I think the subheading is rather self-explanatory.
I scanned my passport, IC, driver’s license, bank statement, saved my income tax number (Malaysia’s), passport photo, CV/Resume, and most importantly, my VISA in Google Doc and Google Drive.
You can also email it to yourself or just print everything out.
#8: Clean your boots/hiking gear
You will risk getting your hiking shoes temporarily taken away from you to go through some biosecurity cleaning if they’re dirty.
Clean and wash your hiking equipment or gear before your departure. I showed my squeaky clean shoes to the customs and she took a quick glance without saying anything.
I guess my shoes were too shiny that it temporarily blinded her sense of judgment.
But yeah, you get the idea.
Also, while we’re at this topic, please DO NOT bring any form of food in your luggage. If you really want to bring your maggi mee, declare them when you get your declaration card on the plane.
You just have to tick on the relevant boxes of the things you have brought and then hand the declaration card to the declaration counter when you arrive.
#9: BUY only the relevant things
And by relevant I mean your backpacks. If you’re going on a backpacking trip, please choose good backpacks and try not to buy online because you can’t assess the quality and the size.
Get backpacks that can be locked with TSA locks. Also, choose backpack that can open wide so it’s easy to retrieve your clothes.
Do not choose backpacks that are too big because you will only stuff unnecessary items in it. My backpack is 60L while Louis’ 70L. We bought ours from Decathlon.
Do not bring too much winter clothing because it can really add up.
You can buy winter jackets for cheap during winter. We did buy an ultralight down parka from Uniqlo because they are so light and versatile they don’t use up any space at all! We also used our parka as pillows when we were on the plane.
You don’t really need much. Here’s a guide on what you can pack:
- 3 short-sleeve T-shirts
- 1 long-sleeve T-shirt
- Light Jacket (It can be cold even in summer)
- 2 short pants
- 2 long pants
- 5 pair of undergarments and socks
- Waterproof jacket/trousers (Important if you go on frequent hikes)
- Hat (sun hat especially)
- Shampoo, conditioner and toothpaste
- Microfibre towels (they dry really fast and don’t eat up any space!)
- One pair of hiking/sports shoe
- One pair of sandals
- Medication (also need to declare and should not be more than 1-3 month’s dosage)
- Menstrual cup (no purchase needed for cotton pads)
- Recycling bag/Tote bag
These are just some of the essentials that I think are necessary. You can add or delete based on your own preferences.
Wash your clothes! I can’t stress this enough! It’s easy to find laundry shop in New Zealand especially self-service ones!
#10: Do your research
This is the final step.
The trip to New Zealand is not the same when you do your research.
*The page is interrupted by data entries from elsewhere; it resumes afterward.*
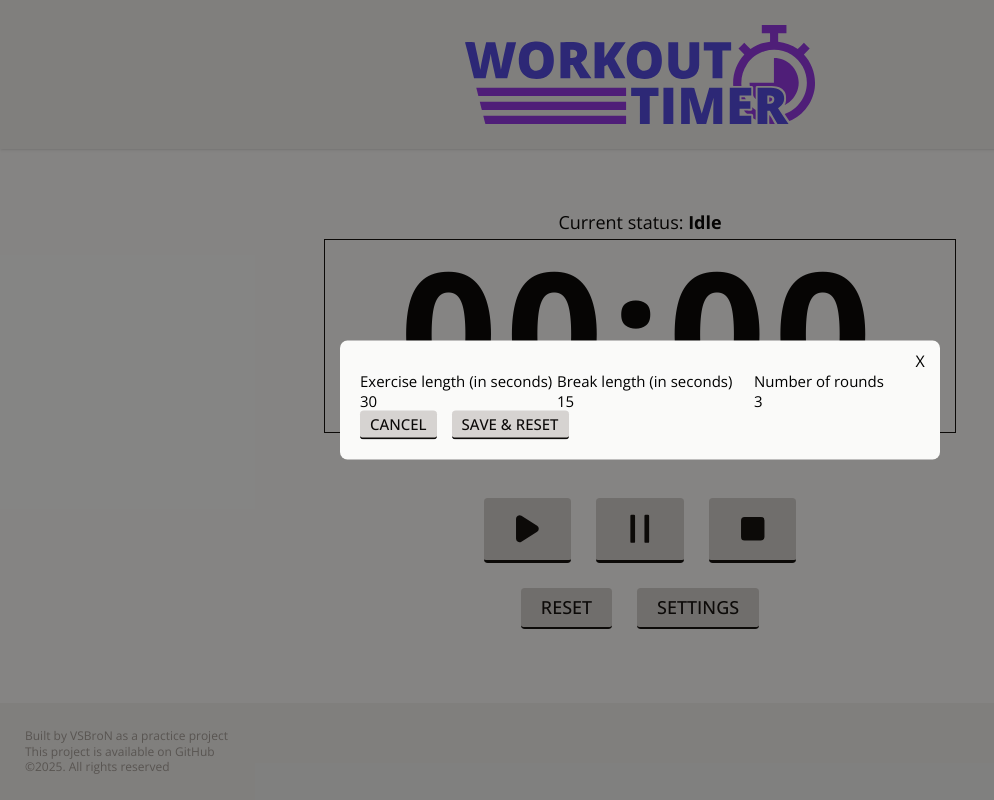
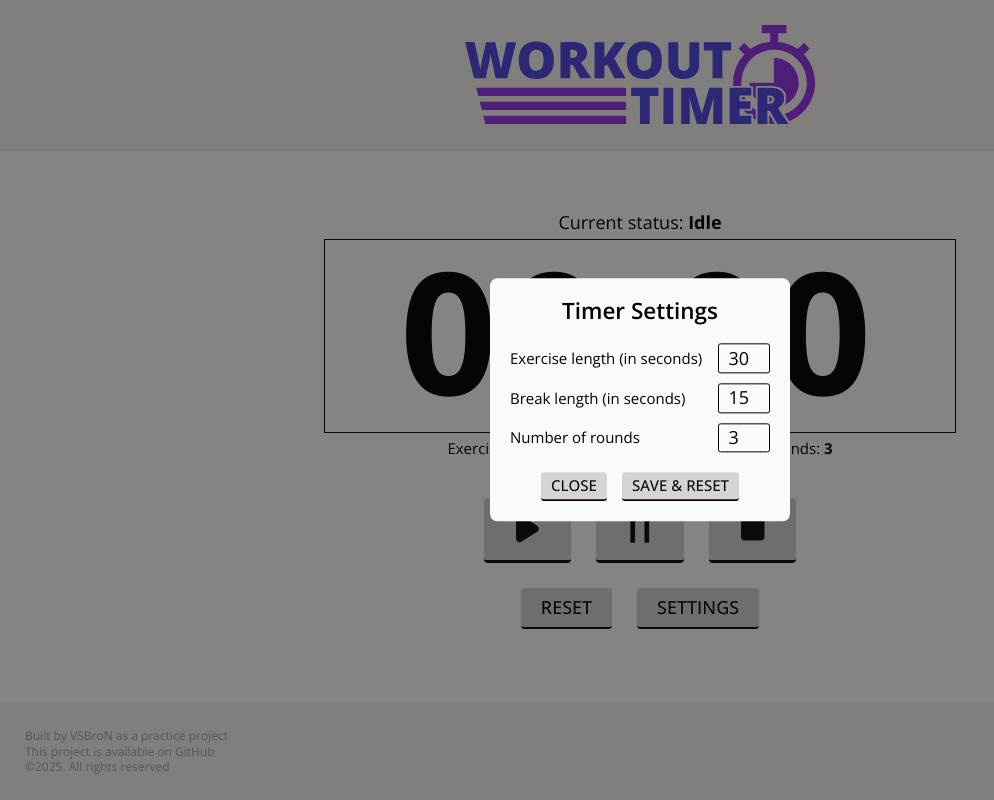
Before and after one commit to vsbron/workout-timer-2025-react, a React (Vite) app: page / in a window 1280 px wide. Both pictures are taken after a click on the element "SETTINGS". Shown: the whole page, without its empty margins (0-994 px from the left). Built offline with nearby package versions, Linux system fonts and the light colour scheme.

Commit message:
Style Modal window with settings'

```diff
--- a/src/components/Settings.tsx
+++ b/src/components/Settings.tsx
@@ -3,6 +3,7 @@ import { useState } from "react";
 import { useTimerContext } from "@/context/TimerContext";
 
 import Button from "@/ui/Button";
+import { FormGroup, FormInput, FormLabel } from "@/ui/Form";
 
 // Component prop types
 type SettingsProps = { settingsClose: () => void };
@@ -35,36 +36,34 @@ function Settings({ settingsClose }: SettingsProps) {
 
   // Returned JSX
   return (
-    <div className="mt-4">
-      <div className="flex text-2xl">
-        <div>
-          <label>Exercise length (in seconds)</label>
-          <input
-            type="text"
+    <div className="flex flex-col gap-8">
+      <h2 className="text-center font-semibold text-4xl">Timer Settings</h2>
+      <div className="flex flex-col gap-4">
+        <FormGroup>
+          <FormLabel>Exercise length (in seconds)</FormLabel>
+          <FormInput
             onChange={(e) => setNewExerciseLength(Number(e.target.value))}
             value={newExerciseLength}
           />
-        </div>
-        <div>
-          <label>Break length (in seconds)</label>
-          <input
-            type="text"
+        </FormGroup>
+        <FormGroup>
+          <FormLabel>Break length (in seconds)</FormLabel>
+          <FormInput
             onChange={(e) => setNewBreakLength(Number(e.target.value))}
             value={newBreakLength}
           />
-        </div>
-        <div>
-          <label>Number of rounds</label>
-          <input
-            type="text"
+        </FormGroup>
+        <FormGroup>
+          <FormLabel>Number of rounds</FormLabel>
+          <FormInput
             onChange={(e) => setNewRoundsNum(Number(e.target.value))}
             value={newRoundsNum}
           />
-        </div>
+        </FormGroup>
       </div>
-      <div className="flex gap-6">
+      <div className="flex gap-6 justify-center">
         <Button size="small" onClick={settingsClose}>
-          Cancel
+          Close
         </Button>
         <Button size="small" onClick={submitSettings}>
           Save & Reset
--- a/src/components/modal/ModalChildren.tsx
+++ b/src/components/modal/ModalChildren.tsx
@@ -5,19 +5,13 @@ import useModal from "@/components/modal/ModalContext";
 // Modal window
 export function Content({ children }: { children: ReactNode }) {
   // Getting the state from custom hook
-  const { isOpen, toggleModal } = useModal();
+  const { isOpen } = useModal();
 
   // Returned JSX
   return (
     isOpen && (
-      <div className="absolute top-1/2 -translate-y-1/2 left-0 right-0 mx-auto max-w-[60rem] bg-stone-50 p-[2rem] rounded-xl z-50">
+      <div className="absolute top-1/2 -translate-y-1/2 left-0 right-0 mx-auto max-w-[30rem] bg-stone-50 p-[2rem] rounded-xl z-50">
         {children}
-        <div
-          className="cursor-pointer w-[1rem] h-[1rem] flex justify-center items-center text-[1.6rem] leading-[1] p-[1rem] absolute top-[1rem] right-[1rem]"
-          onClick={toggleModal}
-        >
-          X
-        </div>
       </div>
     )
   );
--- /dev/null
+++ b/src/ui/Form.tsx
@@ -0,0 +1,36 @@
+import type { ReactNode } from "react";
+
+// Input props type
+type FormInputProps = {
+  onChange: (e: React.ChangeEvent<HTMLInputElement>) => void;
+  value: number;
+};
+
+// Input component
+export function FormInput({ onChange, value }: FormInputProps) {
+  // Returned JSX
+  return (
+    <input
+      type="text"
+      className="border-1 rounded-sm pt-1 pb-0.75 px-4 max-w-21"
+      onChange={onChange}
+      value={value}
+    />
+  );
+}
+
+///////////////////////////////////////////////////////////////////
+
+// Wrapper div for input
+export function FormGroup({ children }: { children: ReactNode }) {
+  // Returned JSX
+  return (
+    <div className="flex items-center justify-between gap-1">{children}</div>
+  );
+}
+
+// Label for the input
+export function FormLabel({ children }: { children: ReactNode }) {
+  // Returned JSX
+  return <label className="text-2xl">{children}</label>;
+}
```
You will discover interesting and cheap places and save a whole lot of money!
Also, research which mobile plan you should get when you arrive! It is essential to have a NZ number to call your shuttle service, your accommodation hosts, job, and the bank!
Enjoy this whole process and your arrival in New Zealand will be a stress-free one! I hope this article has helped you in your preparation!
If you need even more detailed and comprehensive insights, ranging from pre-arrival to after arrival in NZ, check out Travels With Sun’s post, she had listed everything down in such detailed descriptions that you can’t possibly miss anything out!
Let me know how has it gone for you in the comments below!